### Extracted records

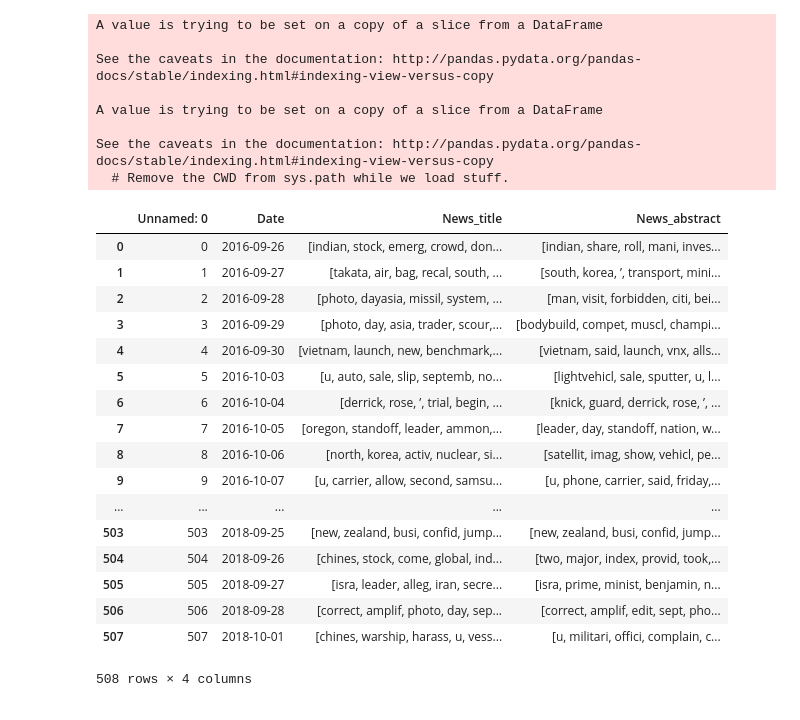
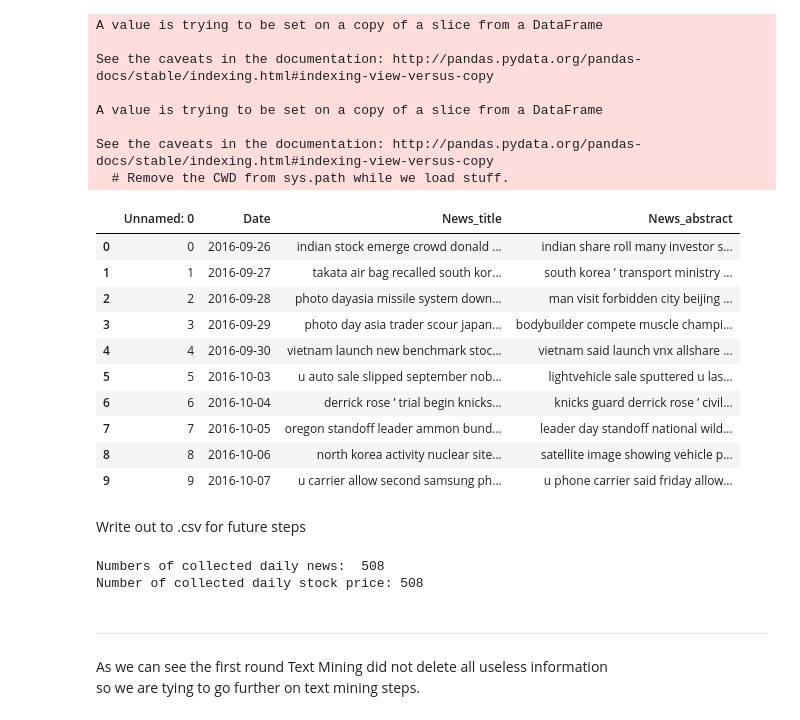
Before and after one commit to Rocket-101/RocketProject, a Jupyter notebook: NLP.ipynb, the cells around one changed output. Cells and saved outputs as stored; diff of their text form; code cells hidden in the pictures.

Commit message:
more on text-mining-delete low freq,normal,etc.

```diff
--- a/NLP.ipynb
+++ b/NLP.ipynb
@@ -168,25 +177,28 @@ A value is trying to be set on a copy of a slice from a DataFrame
 See the caveats in the documentation: http://pandas.pydata.org/pandas-docs/stable/indexing.html#indexing-view-versus-copy
   # Remove the CWD from sys.path while we load stuff.
 # %%
-news_df
+news_df.head(10)
 # %% [output]
 |  | Unnamed: 0 | Date | News_title | News_abstract |
-| 0 | 0 | 2016-09-26 | [indian, stock, emerg, crowd, don... | [indian, share, roll, mani, inves... |
-| 1 | 1 | 2016-09-27 | [takata, air, bag, recal, south, ... | [south, korea, ’, transport, mini... |
-| 2 | 2 | 2016-09-28 | [photo, dayasia, missil, system, ... | [man, visit, forbidden, citi, bei... |
-| 3 | 3 | 2016-09-29 | [photo, day, asia, trader, scour,... | [bodybuild, compet, muscl, champi... |
-| 4 | 4 | 2016-09-30 | [vietnam, launch, new, benchmark,... | [vietnam, said, launch, vnx, alls... |
-| 5 | 5 | 2016-10-03 | [u, auto, sale, slip, septemb, no... | [lightvehicl, sale, sputter, u, l... |
-| 6 | 6 | 2016-10-04 | [derrick, rose, ’, trial, begin, ... | [knick, guard, derrick, rose, ’, ... |
-| 7 | 7 | 2016-10-05 | [oregon, standoff, leader, ammon,... | [leader, day, standoff, nation, w... |
-| 8 | 8 | 2016-10-06 | [north, korea, activ, nuclear, si... | [satellit, imag, show, vehicl, pe... |
-| 9 | 9 | 2016-10-07 | [u, carrier, allow, second, samsu... | [u, phone, carrier, said, friday,... |
-| ... | ... | ... | ... | ... |
-| 503 | 503 | 2018-09-25 | [new, zealand, busi, confid, jump... | [new, zealand, busi, confid, jump... |
-| 504 | 504 | 2018-09-26 | [chines, stock, come, global, ind... | [two, major, index, provid, took,... |
-| 505 | 505 | 2018-09-27 | [isra, leader, alleg, iran, secre... | [isra, prime, minist, benjamin, n... |
-| 506 | 506 | 2018-09-28 | [correct, amplif, photo, day, sep... | [correct, amplif, edit, sept, pho... |
-| 507 | 507 | 2018-10-01 | [chines, warship, harass, u, vess... | [u, militari, offici, complain, c... |
+| 0 | 0 | 2016-09-26 | indian stock emerge crowd donald ... | indian share roll many investor s... |
+| 1 | 1 | 2016-09-27 | takata air bag recalled south kor... | south korea ’ transport ministry ... |
+| 2 | 2 | 2016-09-28 | photo dayasia missile system down... | man visit forbidden city beijing ... |
+| 3 | 3 | 2016-09-29 | photo day asia trader scour japan... | bodybuilder compete muscle champi... |
+| 4 | 4 | 2016-09-30 | vietnam launch new benchmark stoc... | vietnam said launch vnx allshare ... |
+| 5 | 5 | 2016-10-03 | u auto sale slipped september nob... | lightvehicle sale sputtered u las... |
+| 6 | 6 | 2016-10-04 | derrick rose ’ trial begin knicks... | knicks guard derrick rose ’ civil... |
+| 7 | 7 | 2016-10-05 | oregon standoff leader ammon bund... | leader day standoff national wild... |
+| 8 | 8 | 2016-10-06 | north korea activity nuclear site... | satellite image showing vehicle p... |
+| 9 | 9 | 2016-10-07 | u carrier allow second samsung ph... | u phone carrier said friday allow... |
-508 rows × 4 columns
+# %% [markdown]
+Write out to .csv for future steps
 # %%
 news_df.to_csv("newscleaned1.csv", header = True)
+# %%
+print("Numbers of collected daily news: ", news_df.shape[0])
+print("Number of collected daily stock price:", Stock_Price_df.shape[0])
+# %% [output]
+Numbers of collected daily news:  508
+Number of collected daily stock price: 508
+# %% [markdown]
+________________
@@ -192,0 +207,3 @@ news_df.to_csv("newscleaned1.csv", header = True)
+# %% [markdown]
+As we can see the first round Text Mining did not delete all useless information<br>
+so we are tying to go further on text mining steps.
```
Also changed, not shown: parts of 15 cells of this notebook, 2 other files.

######

Task item: Instruction for this listing: copy it exactly, but leave the images behind.

Finished exercise:
Before and after one commit to Rocket-101/RocketProject, a Jupyter notebook: NLP.ipynb, the cells around one changed output. Cells and saved outputs as stored; diff of their text form; code cells hidden in the pictures.

Commit message:
more on text-mining-delete low freq,normal,etc.

```diff
--- a/NLP.ipynb
+++ b/NLP.ipynb
@@ -168,25 +177,28 @@ A value is trying to be set on a copy of a slice from a DataFrame
 See the caveats in the documentation: http://pandas.pydata.org/pandas-docs/stable/indexing.html#indexing-view-versus-copy
   # Remove the CWD from sys.path while we load stuff.
 # %%
-news_df
+news_df.head(10)
 # %% [output]
 |  | Unnamed: 0 | Date | News_title | News_abstract |
-| 0 | 0 | 2016-09-26 | [indian, stock, emerg, crowd, don... | [indian, share, roll, mani, inves... |
-| 1 | 1 | 2016-09-27 | [takata, air, bag, recal, south, ... | [south, korea, ’, transport, mini... |
-| 2 | 2 | 2016-09-28 | [photo, dayasia, missil, system, ... | [man, visit, forbidden, citi, bei... |
-| 3 | 3 | 2016-09-29 | [photo, day, asia, trader, scour,... | [bodybuild, compet, muscl, champi... |
-| 4 | 4 | 2016-09-30 | [vietnam, launch, new, benchmark,... | [vietnam, said, launch, vnx, alls... |
-| 5 | 5 | 2016-10-03 | [u, auto, sale, slip, septemb, no... | [lightvehicl, sale, sputter, u, l... |
-| 6 | 6 | 2016-10-04 | [derrick, rose, ’, trial, begin, ... | [knick, guard, derrick, rose, ’, ... |
-| 7 | 7 | 2016-10-05 | [oregon, standoff, leader, ammon,... | [leader, day, standoff, nation, w... |
-| 8 | 8 | 2016-10-06 | [north, korea, activ, nuclear, si... | [satellit, imag, show, vehicl, pe... |
-| 9 | 9 | 2016-10-07 | [u, carrier, allow, second, samsu... | [u, phone, carrier, said, friday,... |
-| ... | ... | ... | ... | ... |
-| 503 | 503 | 2018-09-25 | [new, zealand, busi, confid, jump... | [new, zealand, busi, confid, jump... |
-| 504 | 504 | 2018-09-26 | [chines, stock, come, global, ind... | [two, major, index, provid, took,... |
-| 505 | 505 | 2018-09-27 | [isra, leader, alleg, iran, secre... | [isra, prime, minist, benjamin, n... |
-| 506 | 506 | 2018-09-28 | [correct, amplif, photo, day, sep... | [correct, amplif, edit, sept, pho... |
-| 507 | 507 | 2018-10-01 | [chines, warship, harass, u, vess... | [u, militari, offici, complain, c... |
+| 0 | 0 | 2016-09-26 | indian stock emerge crowd donald ... | indian share roll many investor s... |
+| 1 | 1 | 2016-09-27 | takata air bag recalled south kor... | south korea ’ transport ministry ... |
+| 2 | 2 | 2016-09-28 | photo dayasia missile system down... | man visit forbidden city beijing ... |
+| 3 | 3 | 2016-09-29 | photo day asia trader scour japan... | bodybuilder compete muscle champi... |
+| 4 | 4 | 2016-09-30 | vietnam launch new benchmark stoc... | vietnam said launch vnx allshare ... |
+| 5 | 5 | 2016-10-03 | u auto sale slipped september nob... | lightvehicle sale sputtered u las... |
+| 6 | 6 | 2016-10-04 | derrick rose ’ trial begin knicks... | knicks guard derrick rose ’ civil... |
+| 7 | 7 | 2016-10-05 | oregon standoff leader ammon bund... | leader day standoff national wild... |
+| 8 | 8 | 2016-10-06 | north korea activity nuclear site... | satellite image showing vehicle p... |
+| 9 | 9 | 2016-10-07 | u carrier allow second samsung ph... | u phone carrier said friday allow... |
-508 rows × 4 columns
+# %% [markdown]
+Write out to .csv for future steps
 # %%
 news_df.to_csv("newscleaned1.csv", header = True)
+# %%
+print("Numbers of collected daily news: ", news_df.shape[0])
+print("Number of collected daily stock price:", Stock_Price_df.shape[0])
+# %% [output]
+Numbers of collected daily news:  508
+Number of collected daily stock price: 508
+# %% [markdown]
+________________
@@ -192,0 +207,3 @@ news_df.to_csv("newscleaned1.csv", header = True)
+# %% [markdown]
+As we can see the first round Text Mining did not delete all useless information<br>
+so we are tying to go further on text mining steps.
```
Also changed, not shown: parts of 15 cells of this notebook, 2 other files.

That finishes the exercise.